The spot will air in five key states: Ohio, Pennsylvania, Virginia, Iowa and Colorado. It will run for only one day, May 16, on the evening news. The campaign has also launched a Web site, RomneyEconomics.com, with a six-minute version of the ad.
The Obama campaign has launched a $25 million ad buy this month.
“Mitt Romney helped create more jobs in his private sector experience and more jobs as Governor of Massachusetts than President Obama has for the entire nation,” said Romney spokeswoman Andrea Saul.
The Romney campaign also released its own web ad, “American Dream,” focused on a successful steel company invested in by Bain:
Bain bought GST in 1993. According to a January profile of the takeover by Reuters, less than a decade later, the plant closed, and 750 workers lost their jobs. The workers were denied their severance and health insurance, and their pensions were cut. A federal pension agency had to bail out the underfunded pension plan. Yet Bain profited.
“Bain Capital invested in many businesses,” Romney spokesman Ryan Williams told Reuters. “While not every business was successful, the firm had an excellent overall track record and created jobs with well-known companies like Staples, Dominos Pizza and Sports Authority.”

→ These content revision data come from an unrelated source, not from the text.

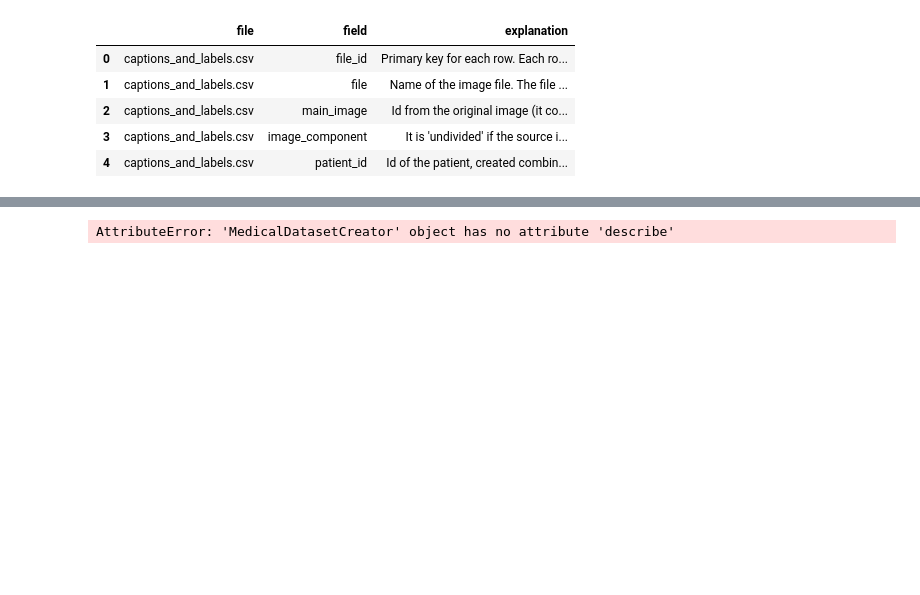
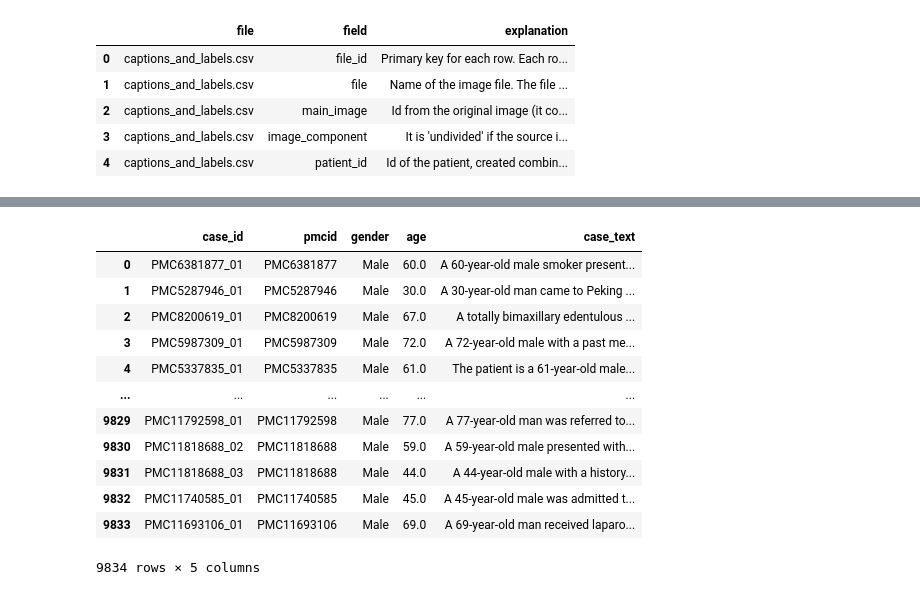
Before and after one commit to Quentin-ENSAE/projet_NLP, a Jupyter notebook: Notebooks/0. Demo_dataset_creation.ipynb, the cells around one changed output, grey strips where cells are left out. Cells and saved outputs as stored; diff of their text form; code cells hidden in the pictures; blank space fills up the shorter version.

```diff
--- a/Notebooks/0. Demo_dataset_creation.ipynb
+++ b/Notebooks/0. Demo_dataset_creation.ipynb
@@ -58,4 +96,16 @@ ValueError: Dataset name already exists. Please use a different name.
 # %%
-mdc.describe()
+mdc.case_df
 # %% [output]
+|  | case_id | pmcid | gender | age | case_text |
+| 0 | PMC6381877_01 | PMC6381877 | Male | 60.0 | A 60-year-old male smoker present... |
+| 1 | PMC5287946_01 | PMC5287946 | Male | 30.0 | A 30-year-old man came to Peking ... |
+| 2 | PMC8200619_01 | PMC8200619 | Male | 67.0 | A totally bimaxillary edentulous ... |
+| 3 | PMC5987309_01 | PMC5987309 | Male | 72.0 | A 72-year-old male with a past me... |
+| 4 | PMC5337835_01 | PMC5337835 | Male | 61.0 | The patient is a 61-year-old male... |
+| ... | ... | ... | ... | ... | ... |
+| 9829 | PMC11792598_01 | PMC11792598 | Male | 77.0 | A 77-year-old man was referred to... |
+| 9830 | PMC11818688_02 | PMC11818688 | Male | 59.0 | A 59-year-old male presented with... |
+| 9831 | PMC11818688_03 | PMC11818688 | Male | 44.0 | A 44-year-old male with a history... |
+| 9832 | PMC11740585_01 | PMC11740585 | Male | 45.0 | A 45-year-old male was admitted t... |
+| 9833 | PMC11693106_01 | PMC11693106 | Male | 69.0 | A 69-year-old man received laparo... |
-AttributeError: 'MedicalDatasetCreator' object has no attribute 'describe'
+9834 rows × 5 columns
```
Also changed, not shown: parts of 4 cells of this notebook, 9 other files.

Romney co-founded Bain, but he left in 1999 to run the Salt Lake City Winter Olympics. The steel company went bankrupt in 2001. “He set this in motion,” argued Obama deputy campaign manager Stephanie Cutter on a conference call with reporters.
The ad is Obama’s first to attack Romney’s business record, but it’s not the first criticism of Romney’s Bain tenure during the presidential campaign. In the Republican primary race, former House speaker Newt Gingrich and Texas Gov. Rick Perry took similar lines of attack.